  • It reads a special wire called power good once the power supply provides the proper voltage to the CPU
  • Every CPU has a built-in memory address with the first line of the POST program on the system ROM
the boot process32
The Boot Process
  • The last BIOS function called by POST is the bootstrap loader
  • The bootstrap loader loads the operating system from the boot sector
    • Searches the floppy, CD-ROM, or the hard drive
    • Boot order set in CMOS
  • The bootstrap loader generates an error if it cannot find the boot sector on the bootable disk
care and feeding of cmos bios

Care and Feeding of CMOS/BIOS

We have met the enemy and he is us.

- Pogo

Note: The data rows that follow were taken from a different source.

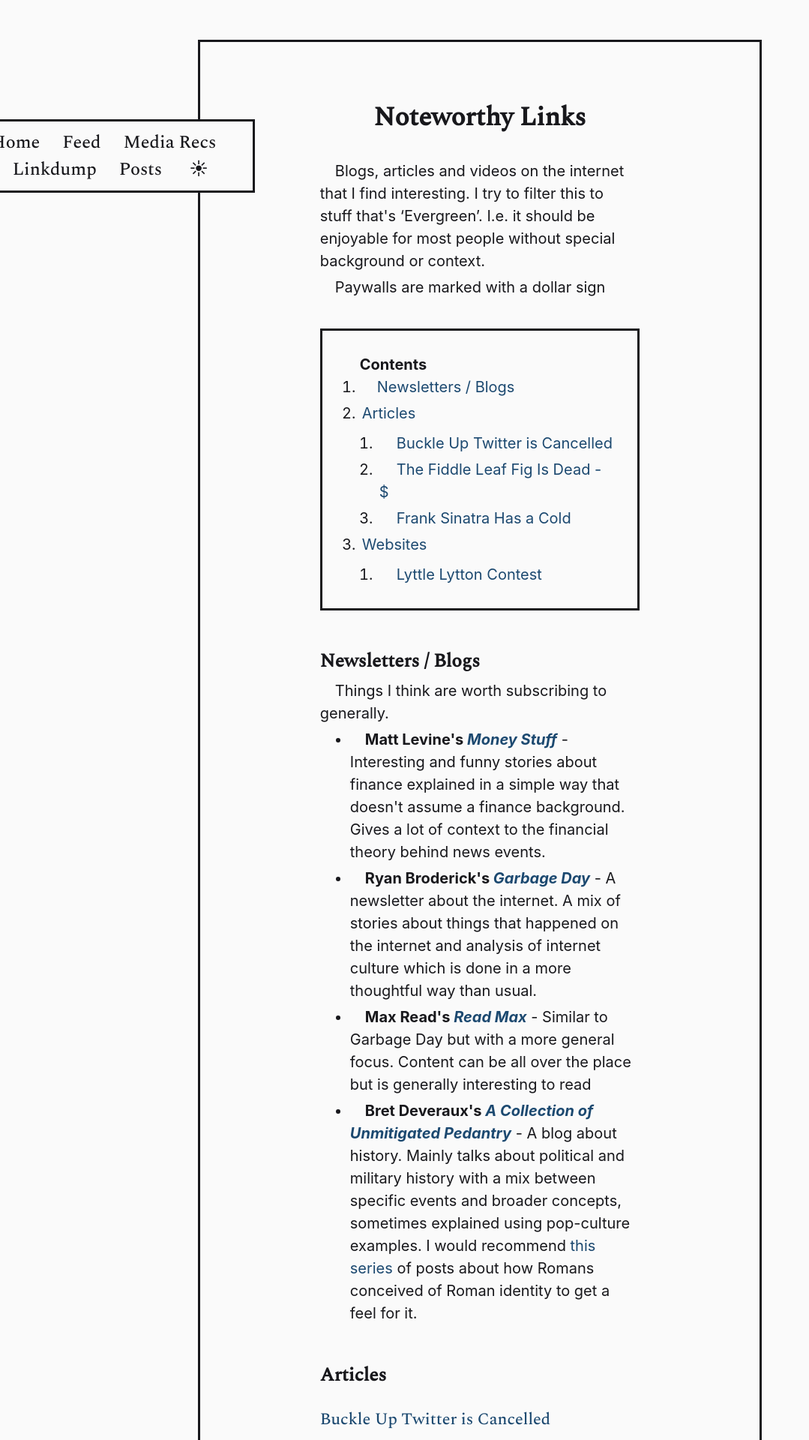
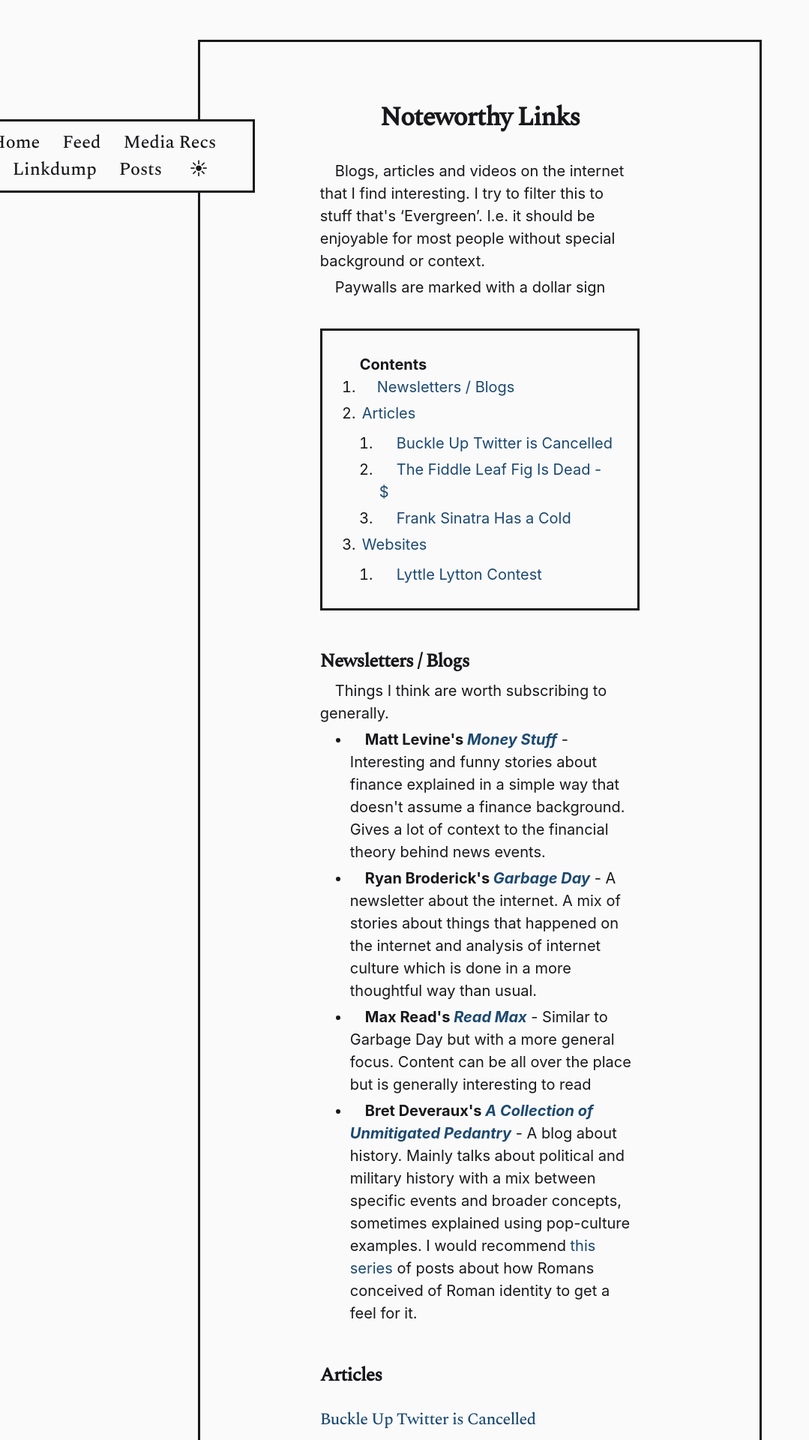
Before and after one commit to jonesethan883/jonesethan883.github.io, a Jekyll site: the page built from _posts/2022-04-25-articles.md, in a window 1280 px wide. Shown: the top 1920 px of the page at 75% size, without its empty margins (0-1079 px from the left). Built offline with Jekyll 4.4.1, drawn with Linux system fonts in a browser that asks for light colours; some web fonts are replaced.

Commit message:
changed header letterspacing

```diff
--- a/assets/css/style.css
+++ b/assets/css/style.css
@@ -254,6 +254,7 @@ h6 {
 
 h1, h2, h3, h4, h5, h6 {
     font-family: "Spectral", sans-serif;
+    letter-spacing: -.03em;
 
 }
 
```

losing cmos settings
Losing CMOS Settings
  • Common errors
    • CMOS configuration mismatch
    • CMOS date/time not set
    • No boot device available
    • CMOS battery state low
  • Common reasons for losing CMOS data
    • Jiggling the battery while doing other work
    • Dirt on the motherboard
    • Electrical surges
    • Faulty power supplies
    • Chip creep
losing cmos settings35
Losing CMOS Settings
  • If your system keeps resetting
    • Replace the battery
  • Common symptoms of low battery
    • Slow running clock
    • Clock resetting to January 1st
clearing cmos settings
Clearing CMOS Settings
  • To clear the CMOS settings, place the shunt on the CMOS jumper
    • Resets to factory settings
    • Resets password
flashing rom
Flashing ROM
  • Flash ROM chips can be reprogrammed
  • Download program from manufacturer
  • Copy program to floppy
    • Some programs will run within Windows
  • Boot to floppy and run program